## WHAT THIS TASK INVOLVES
Restate each record exactly as it was written.

## EXERCISE MATERIALS
=== Section Start ===

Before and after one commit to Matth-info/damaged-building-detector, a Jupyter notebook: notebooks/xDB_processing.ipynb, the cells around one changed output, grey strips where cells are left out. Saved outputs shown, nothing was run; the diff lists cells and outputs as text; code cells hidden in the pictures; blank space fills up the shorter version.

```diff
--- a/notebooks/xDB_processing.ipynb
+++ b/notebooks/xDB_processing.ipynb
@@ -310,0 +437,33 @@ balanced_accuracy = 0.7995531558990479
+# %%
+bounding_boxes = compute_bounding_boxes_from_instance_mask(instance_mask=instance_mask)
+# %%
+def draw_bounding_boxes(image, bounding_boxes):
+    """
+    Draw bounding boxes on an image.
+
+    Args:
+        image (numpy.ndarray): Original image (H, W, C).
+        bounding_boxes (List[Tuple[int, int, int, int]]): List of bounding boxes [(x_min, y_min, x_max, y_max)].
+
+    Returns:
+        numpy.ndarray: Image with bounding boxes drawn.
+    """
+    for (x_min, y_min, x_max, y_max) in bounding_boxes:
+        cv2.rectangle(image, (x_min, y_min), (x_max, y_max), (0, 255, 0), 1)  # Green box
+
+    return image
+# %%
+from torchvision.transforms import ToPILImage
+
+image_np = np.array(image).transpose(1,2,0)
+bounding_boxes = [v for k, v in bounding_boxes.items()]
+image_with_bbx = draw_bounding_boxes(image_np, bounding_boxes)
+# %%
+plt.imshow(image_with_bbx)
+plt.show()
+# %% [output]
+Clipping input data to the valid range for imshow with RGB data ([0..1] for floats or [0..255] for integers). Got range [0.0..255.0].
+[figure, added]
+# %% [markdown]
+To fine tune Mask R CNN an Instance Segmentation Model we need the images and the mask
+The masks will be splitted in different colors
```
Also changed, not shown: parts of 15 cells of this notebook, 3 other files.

=== Section End ===

## REPLY TO THE TASK
Before and after one commit to Matth-info/damaged-building-detector, a Jupyter notebook: notebooks/xDB_processing.ipynb, the cells around one changed output, grey strips where cells are left out. Saved outputs shown, nothing was run; the diff lists cells and outputs as text; code cells hidden in the pictures; blank space fills up the shorter version.

```diff
--- a/notebooks/xDB_processing.ipynb
+++ b/notebooks/xDB_processing.ipynb
@@ -310,0 +437,33 @@ balanced_accuracy = 0.7995531558990479
+# %%
+bounding_boxes = compute_bounding_boxes_from_instance_mask(instance_mask=instance_mask)
+# %%
+def draw_bounding_boxes(image, bounding_boxes):
+    """
+    Draw bounding boxes on an image.
+
+    Args:
+        image (numpy.ndarray): Original image (H, W, C).
+        bounding_boxes (List[Tuple[int, int, int, int]]): List of bounding boxes [(x_min, y_min, x_max, y_max)].
+
+    Returns:
+        numpy.ndarray: Image with bounding boxes drawn.
+    """
+    for (x_min, y_min, x_max, y_max) in bounding_boxes:
+        cv2.rectangle(image, (x_min, y_min), (x_max, y_max), (0, 255, 0), 1)  # Green box
+
+    return image
+# %%
+from torchvision.transforms import ToPILImage
+
+image_np = np.array(image).transpose(1,2,0)
+bounding_boxes = [v for k, v in bounding_boxes.items()]
+image_with_bbx = draw_bounding_boxes(image_np, bounding_boxes)
+# %%
+plt.imshow(image_with_bbx)
+plt.show()
+# %% [output]
+Clipping input data to the valid range for imshow with RGB data ([0..1] for floats or [0..255] for integers). Got range [0.0..255.0].
+[figure, added]
+# %% [markdown]
+To fine tune Mask R CNN an Instance Segmentation Model we need the images and the mask
+The masks will be splitted in different colors
```
Also changed, not shown: parts of 15 cells of this notebook, 3 other files.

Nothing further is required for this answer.